(Dataset records)

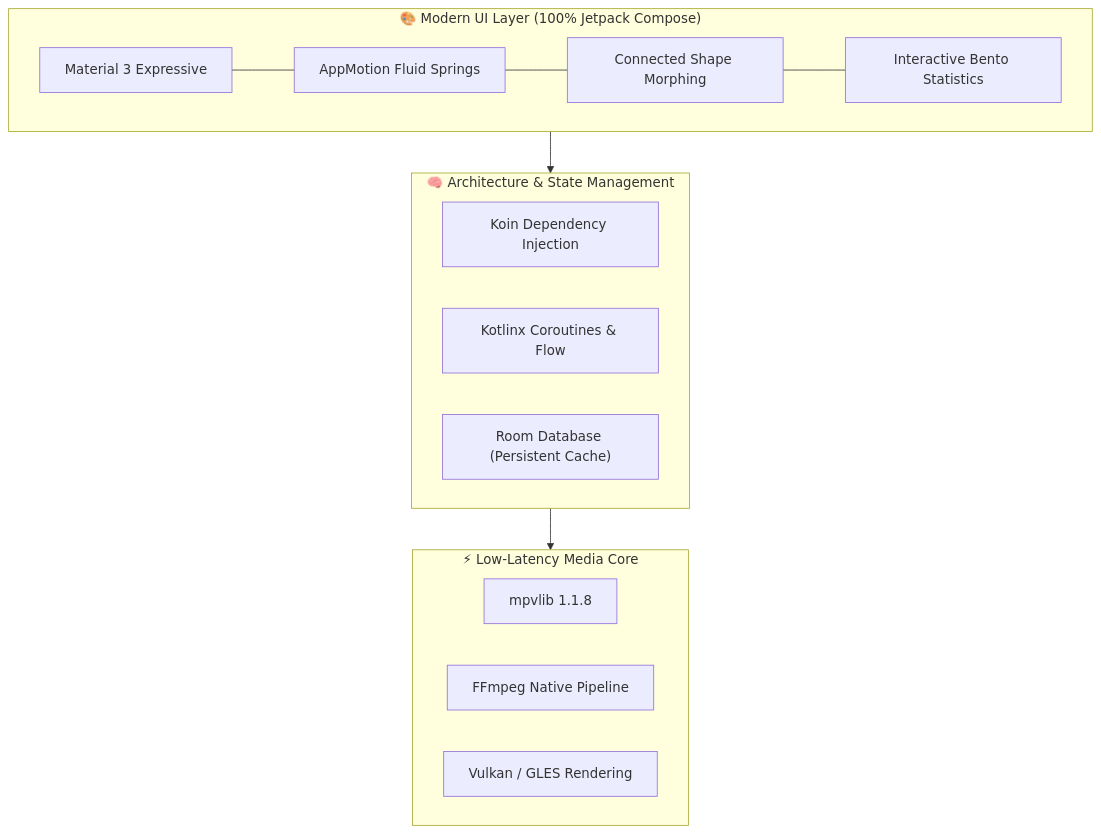
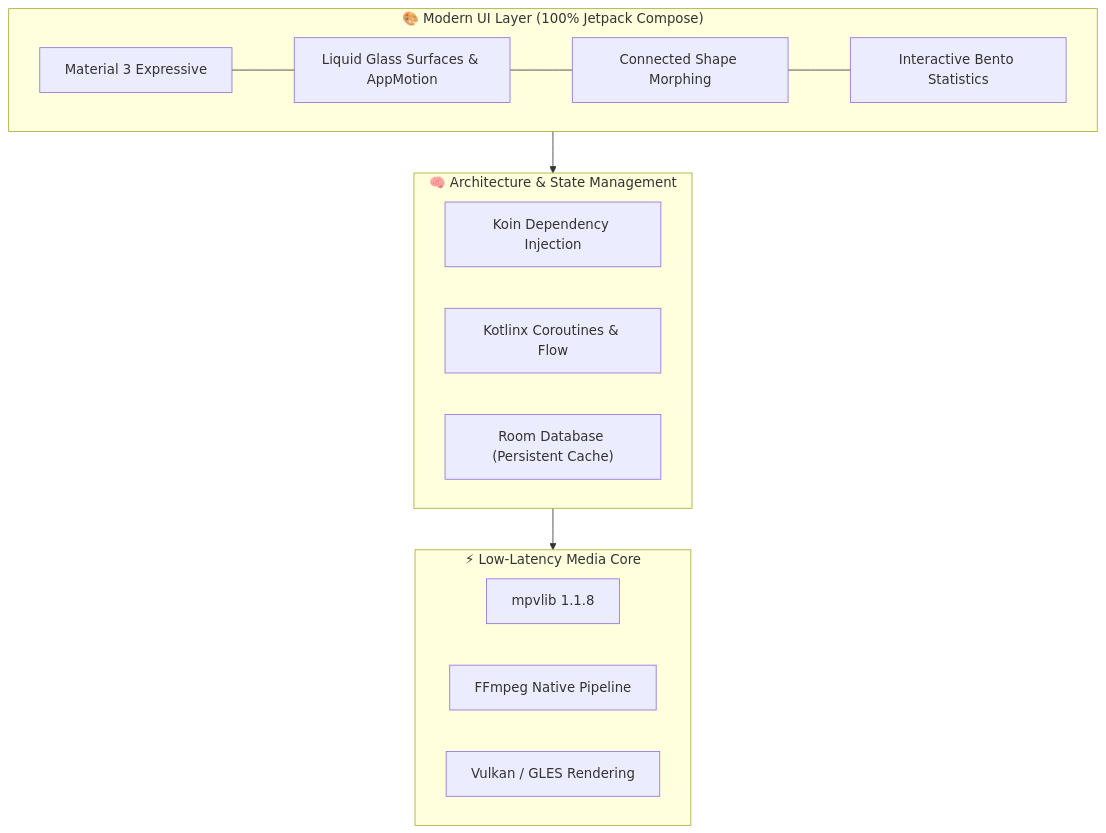
Before and after one commit to Krishna1998/AIO-Player: the diagram in README.md, drawn with Mermaid. The commit also changed other lines of this file, not shown here.

Commit message:
docs: update README.md with smart sleep timer and system-wide liquid glass

````diff
--- a/README.md
+++ b/README.md
@@ -96,23 +99,23 @@
 ```mermaid
 flowchart TD
     subgraph UI ["🎨 Modern UI Layer (100% Jetpack Compose)"]
-        A["Material 3 Expressive"] --- B["AppMotion Fluid Springs"]
+        A["Material 3 Expressive"] --- B["Liquid Glass Surfaces & AppMotion"]
         B --- C["Connected Shape Morphing"]
         C --- D["Interactive Bento Statistics"]
     end
 
     subgraph State ["🧠 Architecture & State Management"]
         E["Koin Dependency Injection"]
         F["Kotlinx Coroutines & Flow"]
         G["Room Database (Persistent Cache)"]
     end
 
     subgraph Native ["⚡ Low-Latency Media Core"]
         H["mpvlib 1.1.8"]
         I["FFmpeg Native Pipeline"]
         J["Vulkan / GLES Rendering"]
     end
 
     UI --> State
     State --> Native
 ```
````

(End Dataset records)

▸ **Problem statement**:
Where a picture appears, skip it; repeat everything else in the data exactly.

▸ **Solution**:
Before and after one commit to Krishna1998/AIO-Player: the diagram in README.md, drawn with Mermaid. The commit also changed other lines of this file, not shown here.

Commit message:
docs: update README.md with smart sleep timer and system-wide liquid glass

````diff
--- a/README.md
+++ b/README.md
@@ -96,23 +99,23 @@
 ```mermaid
 flowchart TD
     subgraph UI ["🎨 Modern UI Layer (100% Jetpack Compose)"]
-        A["Material 3 Expressive"] --- B["AppMotion Fluid Springs"]
+        A["Material 3 Expressive"] --- B["Liquid Glass Surfaces & AppMotion"]
         B --- C["Connected Shape Morphing"]
         C --- D["Interactive Bento Statistics"]
     end
 
     subgraph State ["🧠 Architecture & State Management"]
         E["Koin Dependency Injection"]
         F["Kotlinx Coroutines & Flow"]
         G["Room Database (Persistent Cache)"]
     end
 
     subgraph Native ["⚡ Low-Latency Media Core"]
         H["mpvlib 1.1.8"]
         I["FFmpeg Native Pipeline"]
         J["Vulkan / GLES Rendering"]
     end
 
     UI --> State
     State --> Native
 ```
````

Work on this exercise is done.